### WORK REQUIRED
Reproduce each record verbatim, images excluded.

[Itemized modification records]
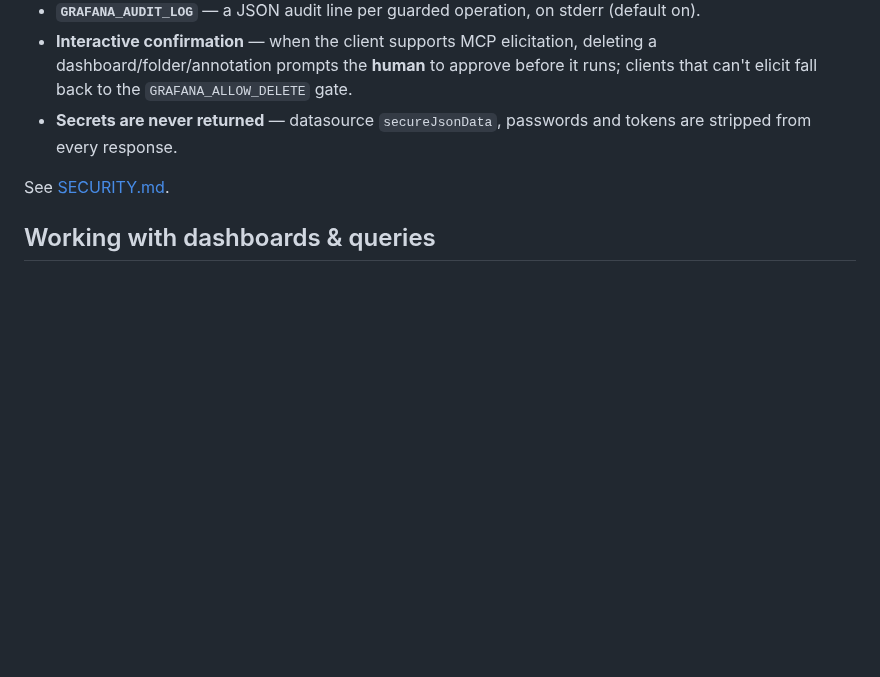
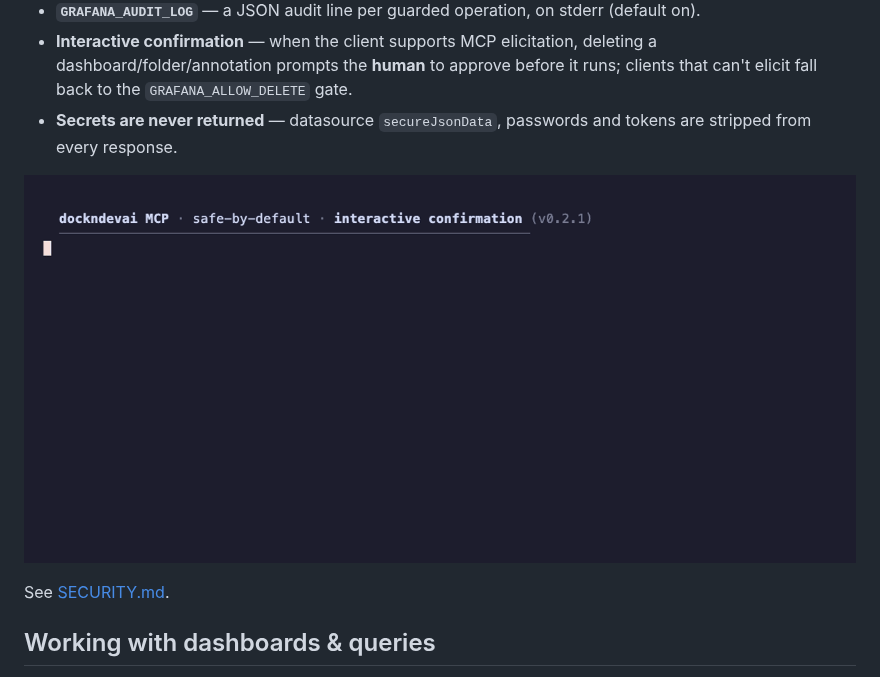
Before and after one commit to dockndevai/mcp-grafana, a Markdown page: README.md, the part around the change. Rendered like a GitHub page; pictures changed too: docs/confirm-demo.gif (added); blank space fills up the shorter version.

```diff
--- a/README.md
+++ b/README.md
@@ -70,6 +70,8 @@ The access model is enforced by [`src/security.ts`](src/security.ts) — defence
 - **Interactive confirmation** — when the client supports MCP elicitation, deleting a dashboard/folder/annotation prompts the **human** to approve before it runs; clients that can't elicit fall back to the `GRAFANA_ALLOW_DELETE` gate.
 - **Secrets are never returned** — datasource `secureJsonData`, passwords and tokens are stripped from every response.
 
+![Interactive confirmation — the agent asks to delete a dashboard; the server pauses and asks the human via MCP elicitation. Declining leaves the dashboard untouched; approving proceeds.](docs/confirm-demo.gif)
+
 See [SECURITY.md](SECURITY.md).
 
 ## Working with dashboards & queries
```
Also changed, not shown: CHANGELOG.md (+5 -0 lines), 3 other files.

### TASK RESPONSE
Before and after one commit to dockndevai/mcp-grafana, a Markdown page: README.md, the part around the change. Rendered like a GitHub page; pictures changed too: docs/confirm-demo.gif (added); blank space fills up the shorter version.

```diff
--- a/README.md
+++ b/README.md
@@ -70,6 +70,8 @@ The access model is enforced by [`src/security.ts`](src/security.ts) — defence
 - **Interactive confirmation** — when the client supports MCP elicitation, deleting a dashboard/folder/annotation prompts the **human** to approve before it runs; clients that can't elicit fall back to the `GRAFANA_ALLOW_DELETE` gate.
 - **Secrets are never returned** — datasource `secureJsonData`, passwords and tokens are stripped from every response.
 
+![Interactive confirmation — the agent asks to delete a dashboard; the server pauses and asks the human via MCP elicitation. Declining leaves the dashboard untouched; approving proceeds.](docs/confirm-demo.gif)
+
 See [SECURITY.md](SECURITY.md).
 
 ## Working with dashboards & queries
```
Also changed, not shown: CHANGELOG.md (+5 -0 lines), 3 other files.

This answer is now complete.